Focus on PerformanceI’m going old-school with today’s message – it’s going to be direct, and to the point…focus on performance. One of my pet peeves is the voluminous amount of management speak and self-help propaganda currently in circulation designed to codify a lack of performance. I’m an individual that believes in clear and direct communication, so I’ll spare you the rhetoric and just do what I do best…cut to the chase. Put simply, the formula for success, what truly differentiates you, is that you either PERFORM or your don’t.

The text that follows is not going to nurture you, nor will it serve as a disingenuous pat on the back…I’m not going to tell you what a nice person you are, but I am going to ask you to lose the excuses, rationalizations, justifications, platitudes, theories, and spin and just get the job done. This message is about zeroing-in on the main difference between the impact players and the wannabes…its called delivering a certainty of execution.

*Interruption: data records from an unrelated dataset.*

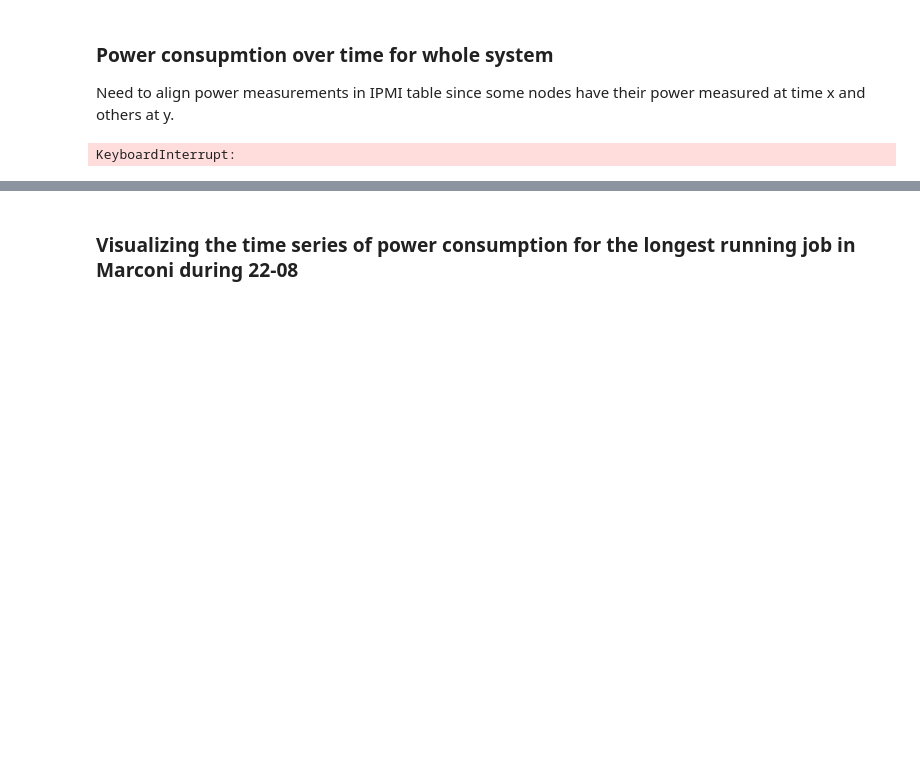
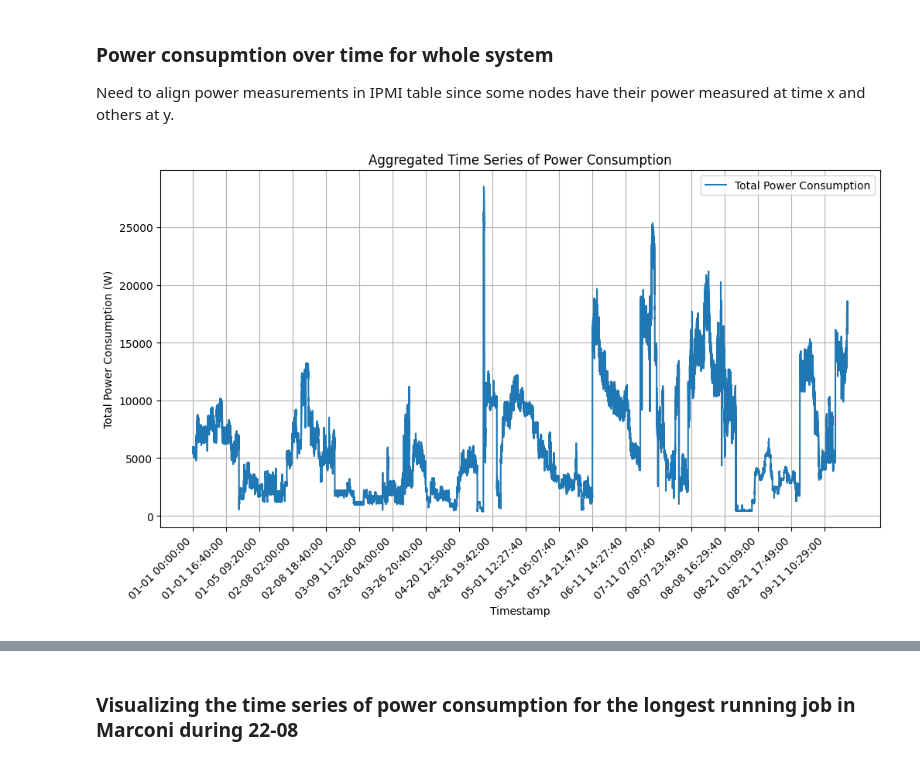
Before and after one commit to Marthyna/hpc-energy-consumption-profiling, a Jupyter notebook: notes/experiments_singlenode.ipynb, the cells around one changed output, grey strips where cells are left out. Saved outputs shown, nothing was run; the diff lists cells and outputs as text; code cells hidden in the pictures; blank space fills up the shorter version.

```diff
--- a/notes/experiments_singlenode.ipynb
+++ b/notes/experiments_singlenode.ipynb
@@ -164,16 +164,17 @@ plt.show()
 Need to align power measurements in IPMI table since some nodes have their power measured at time x and others at y.
 # %%
 aggregated_power = total_power_df.groupby('timestamp')['value'].sum().reset_index()
-
-aggregated_power
 
 # Plot the time series
 plt.figure(figsize=(12, 6))
 plt.plot(aggregated_power['timestamp'], aggregated_power['value'], label='Total Power Consumption')
 plt.title('Aggregated Time Series of Power Consumption')
 plt.xlabel('Timestamp')
-plt.ylabel('Total Power Consumption')
+plt.ylabel('Total Power Consumption (W)')
+formatted_ticks = pd.to_datetime(aggregated_power['timestamp'][::3000]).dt.strftime('%m-%d %H:%M:%S')
+plt.xticks(aggregated_power['timestamp'][::3000], formatted_ticks, rotation=45, ha='right')
+plt.grid(True)
 plt.legend()
 plt.show()
 # %% [output]
-KeyboardInterrupt:
+[figure, added]
```
Also changed, not shown: parts of 12 cells of this notebook, 2 other files.
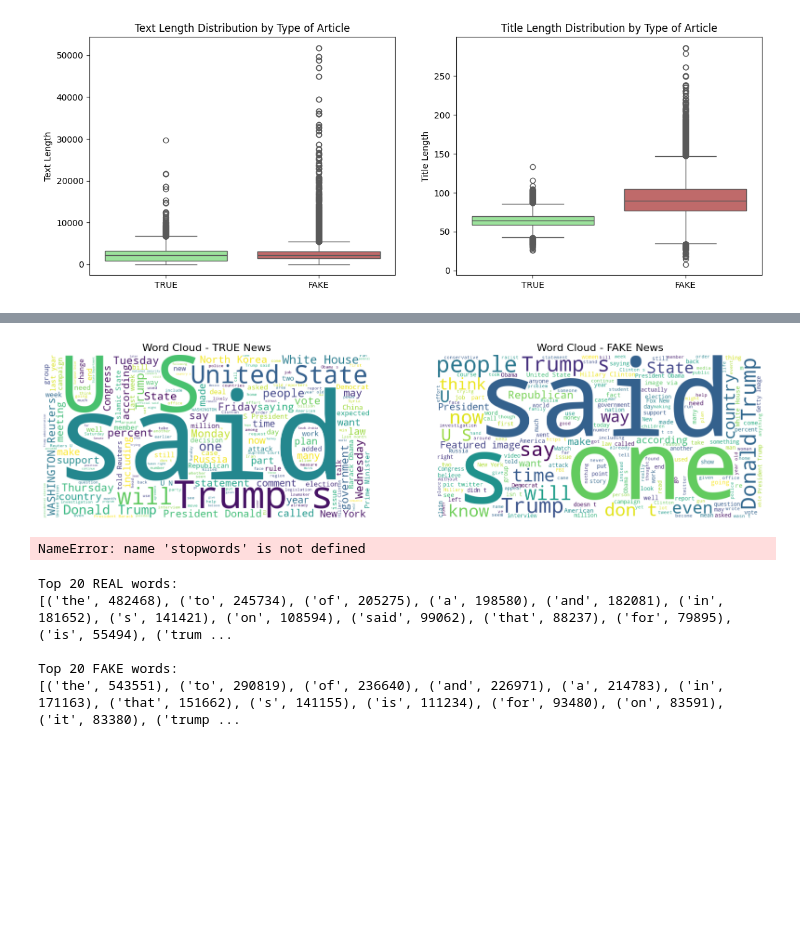
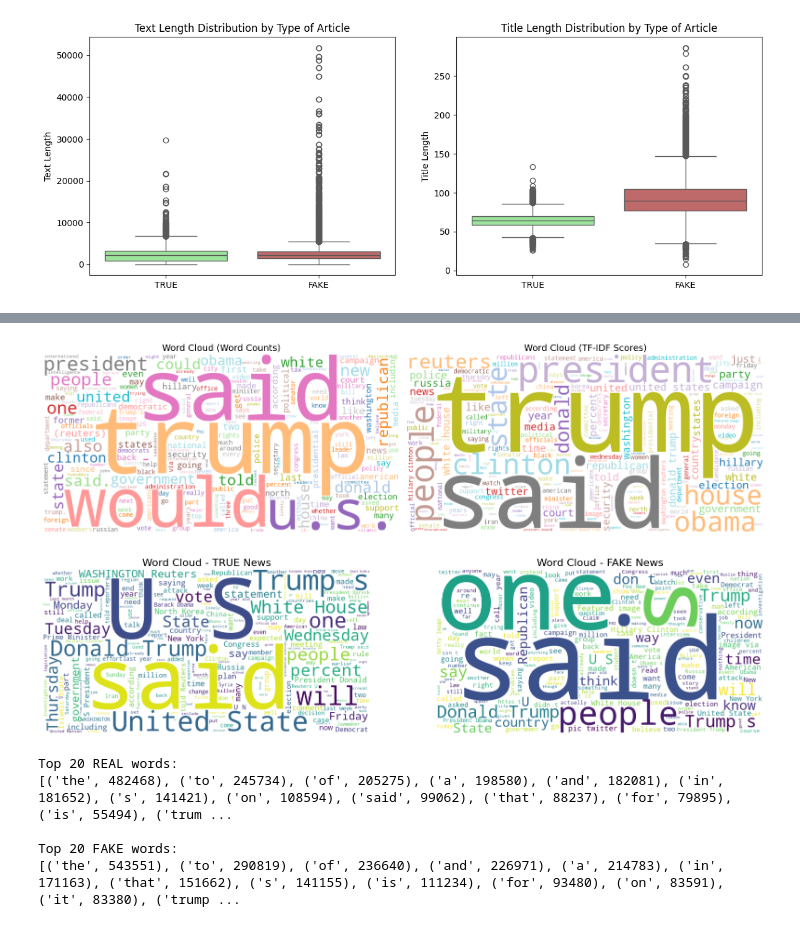
Before and after one commit to marie678/NLP_ensae_2025, a Jupyter notebook: Project/Fake_news_detection.ipynb, the cells around one changed output, grey strips where cells are left out. Cells and saved outputs as stored; diff of their text form; code cells hidden in the pictures; blank space fills up the shorter version.

```diff
--- a/Project/Fake_news_detection.ipynb
+++ b/Project/Fake_news_detection.ipynb
@@ -134,9 +227,32 @@ plt.show()
+# %%
+# generate WordCloud according to word counts
+
+# generate WordCloud according to TF-IDF scores
+# Calculate the sum of the TF-IDF scores for each term across all articles
+sum_tfidf_scores = tfidf_matrix.sum(axis=0)
+# Create a dictionary with words as keys and their total TF-IDF score as values
+word_freq = dict(zip(cols, sum_tfidf_scores))
+wordcloud_tfidf = WordCloud(width=800, height=400, background_color="white", colormap='tab20').generate_from_frequencies(word_freq)
+
+fig, axes = plt.subplots(1, 2, figsize=(16, 8))
+
+# Word Cloud for Word Counts
+axes[0].imshow(wordcloud_counts, interpolation="bilinear")
+axes[0].axis("off")
+axes[0].set_title("Word Cloud (Word Counts)", fontsize=14)
+
+# Word Cloud for TF-IDF Scores
+axes[1].imshow(wordcloud_tfidf, interpolation="bilinear")
+axes[1].axis("off")
+axes[1].set_title("Word Cloud (TF-IDF Scores)", fontsize=14)
+
+plt.tight_layout()
+plt.show()
+# %% [output]
+[figure, added]
 # %%
 # Wordclouds for Fake vs True articles
 
-# join all articles' texts for true and fake news :
-true_text = ' '.join(df[df.label == 'TRUE']['text'])
-fake_text = ' '.join(df[df.label == 'FAKE']['text'])
 
 fig, axes = plt.subplots(1, 2, figsize=(20, 8))
 for ax, (text, title) in zip(axes, [(true_text, "TRUE News"), (fake_text, "FAKE News")]):
@@ -148,20 +264,7 @@ for ax, (text, title) in zip(axes, [(true_text, "TRUE News"), (fake_text, "FAKE
 # plt.tight_layout()
 plt.show()
 # %% [output]
-[figure, old version]
+[figure, new version]
-# %%
-nltk.download('stopwords')
-all_texts = ' '.join([true_text, fake_text])
-
-# Normalize to lowercase and count word frequencies
-words = [word.lower() for word in all_text.split()]
-word_counts = Counter(words)
-
-# Filter out common stopwords (in english)
-stop_words = set(stopwords.words("english"))
-filtered_word_counts = {word: count for word, count in word_counts.items() if word not in stop_words}
-# %% [output]
-NameError: name 'stopwords' is not defined
 # %%
 import re
 
```
Also changed, not shown: parts of 6 cells of this notebook.
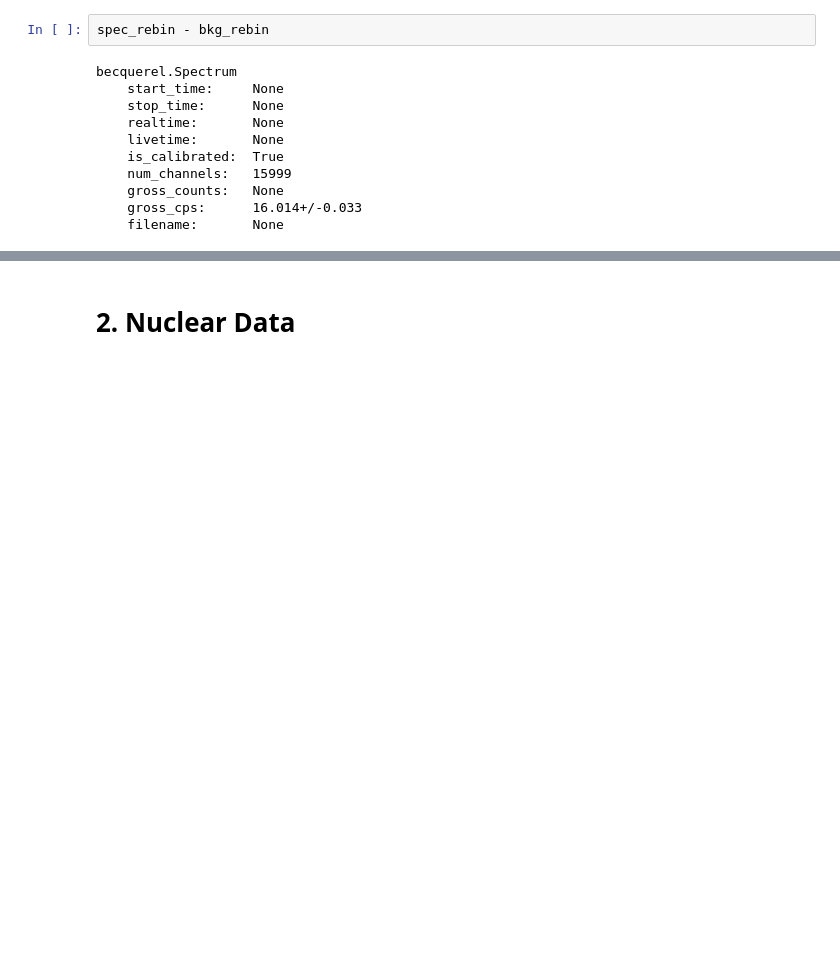
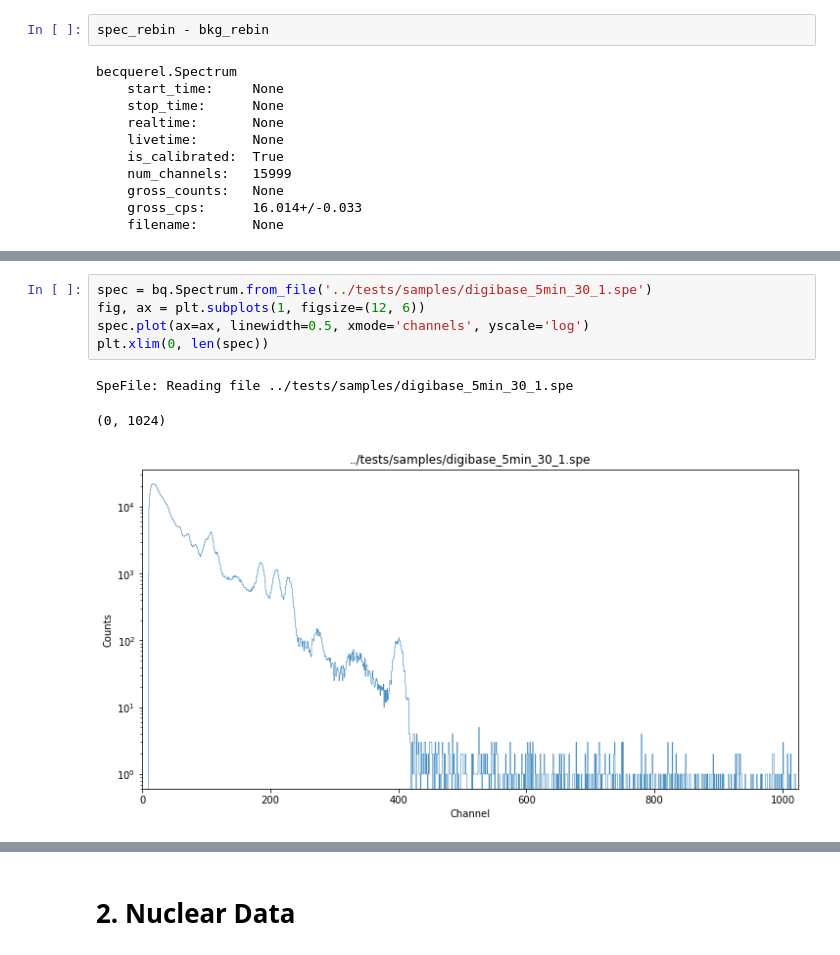
Before and after one commit to lbl-anp/becquerel, a Jupyter notebook: examples/quickstart.ipynb, the cells around one changed output, grey strips where cells are left out. Saved outputs shown, nothing was run; the diff lists cells and outputs as text; blank space fills up the shorter version.

```diff
--- a/examples/quickstart.ipynb
+++ b/examples/quickstart.ipynb
@@ -367,0 +369,9 @@ becquerel.Spectrum
+# %%
+spec = bq.Spectrum.from_file('../tests/samples/digibase_5min_30_1.spe')
+fig, ax = plt.subplots(1, figsize=(12, 6))
+spec.plot(ax=ax, linewidth=0.5, xmode='channels', yscale='log')
+plt.xlim(0, len(spec))
+# %% [output]
+SpeFile: Reading file ../tests/samples/digibase_5min_30_1.spe
+(0, 1024)
+[figure, added]
```
Also changed, not shown: parts of 10 cells of this notebook.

Don’t give me excuses…give me results.

See if this rings true…have you ever noticed that it seems to be those soothsayers who can wax eloquent in the planning stages, that always just seem to fall flat on their face when it comes to the implementation? Again, in an effort to keep it simple, don’t tell me; show me! A great strategy that cannot be executed is not a great strategy at all…it is a failed strategy. Let me put it this way…It’s pretty darn hard to look smart if you cannot deliver the goods. 

Think of any successful leader and you’ll find they consistently get the job done. They accomplish the mission; they find a way to win; they execute. Sadly, all it really takes to stand out in today’s business world is to follow through on your commitments. It doesn’t matter where you went to school, how smart you are, what your title is, or any number of other considerations…if you want to succeed, learn to honor your commitments and execute. 

The best advice I can give you is to immediately cease and desist from majoring in minors, learn to harness your passion, leverage your resources, be disciplined in your approach, and always focus on performance. Contrasted with an earlier statement above, it’s hard to appear as anything other than smart when you are a master of execution and performance. Few things speak to a leader’s ability like consistently putting points on the scoreboard…

How to Build a Brand

By Mike Myatt, Chief Strategy Officer, N2growth

How to Build a BrandAssuming that you have deep pockets, a talented staff, and a lot of patience, growing a recognized brand isn’t difficult…spend heavily across all mediums with consistent, creative, on message advertising while simultaneously conducting aggressive public relations and social media campaigns. Avoid controversy, maintain a high likeability factor, consistently and proactively engage your customers, be a business of character that engenders trust and confidence with your target market(s), produce a quality product or service at a competitive price point, and provide great customer service. The preceding description paints the perfect illustration of why branding is one of my favorite topics…It is complex. Unless you are a very large enterprise it is unlikely that you have the time, money, staffing, or external professional relationships to execute a brand management strategy such as the one outlined above. In today’s post I’ll share 8 tips for common sense branding that entities of any size can put into practice…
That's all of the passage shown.